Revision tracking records
*** Begin section ***
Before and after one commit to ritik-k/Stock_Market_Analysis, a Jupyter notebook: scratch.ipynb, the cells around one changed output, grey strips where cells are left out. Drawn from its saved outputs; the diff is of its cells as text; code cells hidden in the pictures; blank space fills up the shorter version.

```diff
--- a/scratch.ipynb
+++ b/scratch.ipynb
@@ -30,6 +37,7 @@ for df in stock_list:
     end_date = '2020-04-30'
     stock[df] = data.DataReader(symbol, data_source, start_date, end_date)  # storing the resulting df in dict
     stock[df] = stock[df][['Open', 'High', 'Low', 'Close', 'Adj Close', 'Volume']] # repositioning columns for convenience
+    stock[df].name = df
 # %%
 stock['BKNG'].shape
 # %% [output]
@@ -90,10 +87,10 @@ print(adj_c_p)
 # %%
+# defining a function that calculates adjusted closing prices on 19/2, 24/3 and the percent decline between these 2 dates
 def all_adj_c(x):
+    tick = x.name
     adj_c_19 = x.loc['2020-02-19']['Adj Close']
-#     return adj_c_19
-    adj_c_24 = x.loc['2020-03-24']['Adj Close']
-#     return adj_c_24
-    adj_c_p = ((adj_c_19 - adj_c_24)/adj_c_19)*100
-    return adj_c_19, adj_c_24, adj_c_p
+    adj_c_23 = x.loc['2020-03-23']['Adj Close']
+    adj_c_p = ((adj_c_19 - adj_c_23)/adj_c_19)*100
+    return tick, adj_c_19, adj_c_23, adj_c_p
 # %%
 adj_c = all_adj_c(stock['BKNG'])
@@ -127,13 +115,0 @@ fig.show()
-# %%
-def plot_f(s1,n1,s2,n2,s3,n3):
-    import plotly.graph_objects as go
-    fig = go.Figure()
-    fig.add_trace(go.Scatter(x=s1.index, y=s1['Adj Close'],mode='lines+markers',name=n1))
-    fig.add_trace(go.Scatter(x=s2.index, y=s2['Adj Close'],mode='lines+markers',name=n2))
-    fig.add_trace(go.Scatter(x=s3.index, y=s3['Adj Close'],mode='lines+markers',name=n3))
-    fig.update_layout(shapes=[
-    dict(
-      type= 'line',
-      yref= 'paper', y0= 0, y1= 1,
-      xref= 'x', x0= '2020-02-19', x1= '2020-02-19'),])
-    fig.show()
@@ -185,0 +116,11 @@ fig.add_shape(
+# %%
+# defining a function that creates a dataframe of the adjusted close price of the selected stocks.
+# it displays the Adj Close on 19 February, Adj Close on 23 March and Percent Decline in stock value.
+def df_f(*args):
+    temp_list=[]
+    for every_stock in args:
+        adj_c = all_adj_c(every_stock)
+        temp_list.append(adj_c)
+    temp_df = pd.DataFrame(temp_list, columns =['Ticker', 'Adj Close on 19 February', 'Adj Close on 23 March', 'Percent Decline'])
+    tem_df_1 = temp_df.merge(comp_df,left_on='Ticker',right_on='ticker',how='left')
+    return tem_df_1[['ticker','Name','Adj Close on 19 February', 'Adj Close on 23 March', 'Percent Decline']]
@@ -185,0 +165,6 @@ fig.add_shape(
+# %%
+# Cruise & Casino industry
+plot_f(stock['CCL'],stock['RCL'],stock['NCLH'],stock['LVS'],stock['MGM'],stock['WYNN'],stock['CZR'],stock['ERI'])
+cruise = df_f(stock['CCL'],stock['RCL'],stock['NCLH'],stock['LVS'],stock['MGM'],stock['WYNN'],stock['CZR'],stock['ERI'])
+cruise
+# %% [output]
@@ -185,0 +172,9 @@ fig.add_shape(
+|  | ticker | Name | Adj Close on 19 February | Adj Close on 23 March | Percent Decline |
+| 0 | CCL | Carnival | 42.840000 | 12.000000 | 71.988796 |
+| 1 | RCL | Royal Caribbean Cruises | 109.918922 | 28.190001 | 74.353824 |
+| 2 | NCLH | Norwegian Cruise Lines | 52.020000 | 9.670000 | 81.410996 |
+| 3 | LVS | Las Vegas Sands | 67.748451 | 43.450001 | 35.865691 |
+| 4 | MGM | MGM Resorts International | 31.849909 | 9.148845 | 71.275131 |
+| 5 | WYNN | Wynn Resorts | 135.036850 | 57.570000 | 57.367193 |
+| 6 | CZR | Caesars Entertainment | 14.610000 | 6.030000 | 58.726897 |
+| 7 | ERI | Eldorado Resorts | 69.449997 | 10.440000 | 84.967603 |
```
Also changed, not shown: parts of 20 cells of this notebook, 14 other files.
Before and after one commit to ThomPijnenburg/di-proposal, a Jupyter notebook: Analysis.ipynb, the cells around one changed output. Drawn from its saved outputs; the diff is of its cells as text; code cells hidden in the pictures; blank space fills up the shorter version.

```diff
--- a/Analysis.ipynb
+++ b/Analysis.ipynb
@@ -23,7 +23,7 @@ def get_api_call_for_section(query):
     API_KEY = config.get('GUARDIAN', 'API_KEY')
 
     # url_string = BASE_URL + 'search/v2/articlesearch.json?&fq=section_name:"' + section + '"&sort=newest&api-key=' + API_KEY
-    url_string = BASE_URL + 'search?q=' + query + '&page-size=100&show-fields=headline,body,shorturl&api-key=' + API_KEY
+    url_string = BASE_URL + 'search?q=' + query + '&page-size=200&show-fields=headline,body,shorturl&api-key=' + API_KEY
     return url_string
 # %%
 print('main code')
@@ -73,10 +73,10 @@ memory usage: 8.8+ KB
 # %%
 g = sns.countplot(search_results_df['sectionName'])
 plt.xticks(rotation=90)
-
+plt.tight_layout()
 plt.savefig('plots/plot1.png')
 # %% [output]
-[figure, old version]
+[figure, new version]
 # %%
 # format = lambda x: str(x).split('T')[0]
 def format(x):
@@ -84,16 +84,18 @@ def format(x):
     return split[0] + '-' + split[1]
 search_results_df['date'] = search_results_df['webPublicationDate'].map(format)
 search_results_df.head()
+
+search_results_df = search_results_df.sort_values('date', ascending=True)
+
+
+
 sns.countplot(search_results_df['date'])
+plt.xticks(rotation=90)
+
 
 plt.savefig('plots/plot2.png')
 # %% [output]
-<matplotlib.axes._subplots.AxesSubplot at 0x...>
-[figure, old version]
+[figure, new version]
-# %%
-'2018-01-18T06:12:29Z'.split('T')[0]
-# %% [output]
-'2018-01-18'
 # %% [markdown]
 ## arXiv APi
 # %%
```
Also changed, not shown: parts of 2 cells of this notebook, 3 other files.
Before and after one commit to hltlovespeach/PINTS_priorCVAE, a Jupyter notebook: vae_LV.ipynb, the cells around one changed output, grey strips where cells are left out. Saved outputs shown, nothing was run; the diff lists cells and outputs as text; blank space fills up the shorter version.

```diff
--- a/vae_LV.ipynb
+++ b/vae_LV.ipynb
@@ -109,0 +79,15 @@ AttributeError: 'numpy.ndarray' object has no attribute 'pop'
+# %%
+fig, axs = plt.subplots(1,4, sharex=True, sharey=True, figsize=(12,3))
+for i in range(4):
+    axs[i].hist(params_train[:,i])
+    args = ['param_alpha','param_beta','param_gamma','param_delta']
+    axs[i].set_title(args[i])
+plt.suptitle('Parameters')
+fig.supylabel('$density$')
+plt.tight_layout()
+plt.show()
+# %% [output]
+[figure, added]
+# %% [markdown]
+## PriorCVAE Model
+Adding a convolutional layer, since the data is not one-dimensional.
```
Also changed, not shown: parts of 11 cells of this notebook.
*** End section ***
* _EXERCISE DIRECTIONS_
Write every entry out again. Keep each one exact.

* _RESPONSE AREA_
Before and after one commit to ritik-k/Stock_Market_Analysis, a Jupyter notebook: scratch.ipynb, the cells around one changed output, grey strips where cells are left out. Drawn from its saved outputs; the diff is of its cells as text; code cells hidden in the pictures; blank space fills up the shorter version.

```diff
--- a/scratch.ipynb
+++ b/scratch.ipynb
@@ -30,6 +37,7 @@ for df in stock_list:
     end_date = '2020-04-30'
     stock[df] = data.DataReader(symbol, data_source, start_date, end_date)  # storing the resulting df in dict
     stock[df] = stock[df][['Open', 'High', 'Low', 'Close', 'Adj Close', 'Volume']] # repositioning columns for convenience
+    stock[df].name = df
 # %%
 stock['BKNG'].shape
 # %% [output]
@@ -90,10 +87,10 @@ print(adj_c_p)
 # %%
+# defining a function that calculates adjusted closing prices on 19/2, 24/3 and the percent decline between these 2 dates
 def all_adj_c(x):
+    tick = x.name
     adj_c_19 = x.loc['2020-02-19']['Adj Close']
-#     return adj_c_19
-    adj_c_24 = x.loc['2020-03-24']['Adj Close']
-#     return adj_c_24
-    adj_c_p = ((adj_c_19 - adj_c_24)/adj_c_19)*100
-    return adj_c_19, adj_c_24, adj_c_p
+    adj_c_23 = x.loc['2020-03-23']['Adj Close']
+    adj_c_p = ((adj_c_19 - adj_c_23)/adj_c_19)*100
+    return tick, adj_c_19, adj_c_23, adj_c_p
 # %%
 adj_c = all_adj_c(stock['BKNG'])
@@ -127,13 +115,0 @@ fig.show()
-# %%
-def plot_f(s1,n1,s2,n2,s3,n3):
-    import plotly.graph_objects as go
-    fig = go.Figure()
-    fig.add_trace(go.Scatter(x=s1.index, y=s1['Adj Close'],mode='lines+markers',name=n1))
-    fig.add_trace(go.Scatter(x=s2.index, y=s2['Adj Close'],mode='lines+markers',name=n2))
-    fig.add_trace(go.Scatter(x=s3.index, y=s3['Adj Close'],mode='lines+markers',name=n3))
-    fig.update_layout(shapes=[
-    dict(
-      type= 'line',
-      yref= 'paper', y0= 0, y1= 1,
-      xref= 'x', x0= '2020-02-19', x1= '2020-02-19'),])
-    fig.show()
@@ -185,0 +116,11 @@ fig.add_shape(
+# %%
+# defining a function that creates a dataframe of the adjusted close price of the selected stocks.
+# it displays the Adj Close on 19 February, Adj Close on 23 March and Percent Decline in stock value.
+def df_f(*args):
+    temp_list=[]
+    for every_stock in args:
+        adj_c = all_adj_c(every_stock)
+        temp_list.append(adj_c)
+    temp_df = pd.DataFrame(temp_list, columns =['Ticker', 'Adj Close on 19 February', 'Adj Close on 23 March', 'Percent Decline'])
+    tem_df_1 = temp_df.merge(comp_df,left_on='Ticker',right_on='ticker',how='left')
+    return tem_df_1[['ticker','Name','Adj Close on 19 February', 'Adj Close on 23 March', 'Percent Decline']]
@@ -185,0 +165,6 @@ fig.add_shape(
+# %%
+# Cruise & Casino industry
+plot_f(stock['CCL'],stock['RCL'],stock['NCLH'],stock['LVS'],stock['MGM'],stock['WYNN'],stock['CZR'],stock['ERI'])
+cruise = df_f(stock['CCL'],stock['RCL'],stock['NCLH'],stock['LVS'],stock['MGM'],stock['WYNN'],stock['CZR'],stock['ERI'])
+cruise
+# %% [output]
@@ -185,0 +172,9 @@ fig.add_shape(
+|  | ticker | Name | Adj Close on 19 February | Adj Close on 23 March | Percent Decline |
+| 0 | CCL | Carnival | 42.840000 | 12.000000 | 71.988796 |
+| 1 | RCL | Royal Caribbean Cruises | 109.918922 | 28.190001 | 74.353824 |
+| 2 | NCLH | Norwegian Cruise Lines | 52.020000 | 9.670000 | 81.410996 |
+| 3 | LVS | Las Vegas Sands | 67.748451 | 43.450001 | 35.865691 |
+| 4 | MGM | MGM Resorts International | 31.849909 | 9.148845 | 71.275131 |
+| 5 | WYNN | Wynn Resorts | 135.036850 | 57.570000 | 57.367193 |
+| 6 | CZR | Caesars Entertainment | 14.610000 | 6.030000 | 58.726897 |
+| 7 | ERI | Eldorado Resorts | 69.449997 | 10.440000 | 84.967603 |
```
Also changed, not shown: parts of 20 cells of this notebook, 14 other files.
Before and after one commit to ThomPijnenburg/di-proposal, a Jupyter notebook: Analysis.ipynb, the cells around one changed output. Drawn from its saved outputs; the diff is of its cells as text; code cells hidden in the pictures; blank space fills up the shorter version.

```diff
--- a/Analysis.ipynb
+++ b/Analysis.ipynb
@@ -23,7 +23,7 @@ def get_api_call_for_section(query):
     API_KEY = config.get('GUARDIAN', 'API_KEY')
 
     # url_string = BASE_URL + 'search/v2/articlesearch.json?&fq=section_name:"' + section + '"&sort=newest&api-key=' + API_KEY
-    url_string = BASE_URL + 'search?q=' + query + '&page-size=100&show-fields=headline,body,shorturl&api-key=' + API_KEY
+    url_string = BASE_URL + 'search?q=' + query + '&page-size=200&show-fields=headline,body,shorturl&api-key=' + API_KEY
     return url_string
 # %%
 print('main code')
@@ -73,10 +73,10 @@ memory usage: 8.8+ KB
 # %%
 g = sns.countplot(search_results_df['sectionName'])
 plt.xticks(rotation=90)
-
+plt.tight_layout()
 plt.savefig('plots/plot1.png')
 # %% [output]
-[figure, old version]
+[figure, new version]
 # %%
 # format = lambda x: str(x).split('T')[0]
 def format(x):
@@ -84,16 +84,18 @@ def format(x):
     return split[0] + '-' + split[1]
 search_results_df['date'] = search_results_df['webPublicationDate'].map(format)
 search_results_df.head()
+
+search_results_df = search_results_df.sort_values('date', ascending=True)
+
+
+
 sns.countplot(search_results_df['date'])
+plt.xticks(rotation=90)
+
 
 plt.savefig('plots/plot2.png')
 # %% [output]
-<matplotlib.axes._subplots.AxesSubplot at 0x...>
-[figure, old version]
+[figure, new version]
-# %%
-'2018-01-18T06:12:29Z'.split('T')[0]
-# %% [output]
-'2018-01-18'
 # %% [markdown]
 ## arXiv APi
 # %%
```
Also changed, not shown: parts of 2 cells of this notebook, 3 other files.
Before and after one commit to hltlovespeach/PINTS_priorCVAE, a Jupyter notebook: vae_LV.ipynb, the cells around one changed output, grey strips where cells are left out. Saved outputs shown, nothing was run; the diff lists cells and outputs as text; blank space fills up the shorter version.

```diff
--- a/vae_LV.ipynb
+++ b/vae_LV.ipynb
@@ -109,0 +79,15 @@ AttributeError: 'numpy.ndarray' object has no attribute 'pop'
+# %%
+fig, axs = plt.subplots(1,4, sharex=True, sharey=True, figsize=(12,3))
+for i in range(4):
+    axs[i].hist(params_train[:,i])
+    args = ['param_alpha','param_beta','param_gamma','param_delta']
+    axs[i].set_title(args[i])
+plt.suptitle('Parameters')
+fig.supylabel('$density$')
+plt.tight_layout()
+plt.show()
+# %% [output]
+[figure, added]
+# %% [markdown]
+## PriorCVAE Model
+Adding a convolutional layer, since the data is not one-dimensional.
```
Also changed, not shown: parts of 11 cells of this notebook.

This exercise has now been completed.